As teenagers, they decided to fight for FARC. Now that a peace agreement has been signed in Colombia, the children of Caldono return to their bombed village. The question is how the villagers will welcome them: with forgiveness or retaliation? Activist Farid Julicué dedicates himself to achieving reconciliation between the villagers and the former rebels.
On 23 November 2016, the Colombian government and the FARC rebel movement signed a peace agreement to bring an end to 53 years of war between the two parties. For years, the village Caldono had been the epicentre of a bloody fight. Many guerrilla fighters were born there and joined the movement at a young age. For decades, they had plagued their own village with attacks, causing many civilian casualties in the process.
Now that the peace agreement has been signed and FARC is slowly being dismantled, the fighters will have to return to their community. But who would actually want to welcome their son’s murderer? Farid Julicué is a community leader in Caldono and understands the complexity of reconciliation better than anyone. Even so, he dreams of absolute peace and dedicates himself to ensuring that his grandchildren will know peace in their future. He visits the ex-FARC warriors in a transition camp and arranges a reconciliation meeting.
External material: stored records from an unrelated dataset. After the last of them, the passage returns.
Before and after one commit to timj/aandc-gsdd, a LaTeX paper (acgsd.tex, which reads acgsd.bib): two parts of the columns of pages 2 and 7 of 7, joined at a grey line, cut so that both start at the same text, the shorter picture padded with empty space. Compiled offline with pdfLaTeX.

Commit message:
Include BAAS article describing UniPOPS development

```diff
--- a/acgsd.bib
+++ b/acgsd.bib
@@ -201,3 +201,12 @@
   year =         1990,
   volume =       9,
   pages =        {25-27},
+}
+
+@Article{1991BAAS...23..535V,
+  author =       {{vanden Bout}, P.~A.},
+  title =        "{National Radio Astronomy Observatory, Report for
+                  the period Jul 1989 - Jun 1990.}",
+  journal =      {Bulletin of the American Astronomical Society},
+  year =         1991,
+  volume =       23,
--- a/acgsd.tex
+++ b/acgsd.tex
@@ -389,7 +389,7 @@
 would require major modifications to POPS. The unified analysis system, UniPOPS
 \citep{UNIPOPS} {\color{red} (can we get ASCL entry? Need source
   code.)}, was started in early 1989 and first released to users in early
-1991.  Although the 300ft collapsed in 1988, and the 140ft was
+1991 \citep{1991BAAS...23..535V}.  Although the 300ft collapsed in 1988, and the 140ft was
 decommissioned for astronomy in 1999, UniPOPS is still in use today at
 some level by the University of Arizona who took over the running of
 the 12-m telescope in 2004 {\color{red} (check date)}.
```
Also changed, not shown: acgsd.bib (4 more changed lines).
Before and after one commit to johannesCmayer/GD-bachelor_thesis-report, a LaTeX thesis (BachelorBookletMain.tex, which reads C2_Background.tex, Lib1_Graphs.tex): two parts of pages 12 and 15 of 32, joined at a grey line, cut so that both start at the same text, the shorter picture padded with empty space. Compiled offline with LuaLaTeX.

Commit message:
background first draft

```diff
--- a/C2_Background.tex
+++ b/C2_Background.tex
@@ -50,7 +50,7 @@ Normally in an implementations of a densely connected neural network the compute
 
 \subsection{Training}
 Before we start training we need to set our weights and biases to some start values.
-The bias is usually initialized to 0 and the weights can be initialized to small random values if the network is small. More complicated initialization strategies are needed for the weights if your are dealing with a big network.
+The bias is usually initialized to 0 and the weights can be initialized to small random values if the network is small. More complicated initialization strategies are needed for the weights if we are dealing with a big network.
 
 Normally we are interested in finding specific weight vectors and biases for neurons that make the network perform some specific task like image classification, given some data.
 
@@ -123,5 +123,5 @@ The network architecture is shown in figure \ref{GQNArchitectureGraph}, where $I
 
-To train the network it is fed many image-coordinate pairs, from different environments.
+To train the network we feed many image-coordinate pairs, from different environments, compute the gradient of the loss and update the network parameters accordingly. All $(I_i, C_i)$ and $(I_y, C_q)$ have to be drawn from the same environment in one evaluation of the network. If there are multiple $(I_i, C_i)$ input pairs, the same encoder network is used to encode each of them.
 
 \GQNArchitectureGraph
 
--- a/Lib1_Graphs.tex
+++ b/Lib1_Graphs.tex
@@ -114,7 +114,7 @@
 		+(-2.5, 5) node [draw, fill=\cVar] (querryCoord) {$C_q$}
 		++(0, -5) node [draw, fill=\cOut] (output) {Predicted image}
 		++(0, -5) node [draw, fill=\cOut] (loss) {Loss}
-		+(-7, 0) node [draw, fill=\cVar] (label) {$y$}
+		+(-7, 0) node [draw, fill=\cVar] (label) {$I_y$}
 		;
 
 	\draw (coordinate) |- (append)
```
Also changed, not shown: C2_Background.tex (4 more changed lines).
But the villagers still feel fear, hatred and disbelief and the road to peace is fraught with difficulties.
Onverharde weg naar vrede has been selected for the Activist competition and will be screened at Movies that Matter Festival 2019 (22-30 March, The Hague).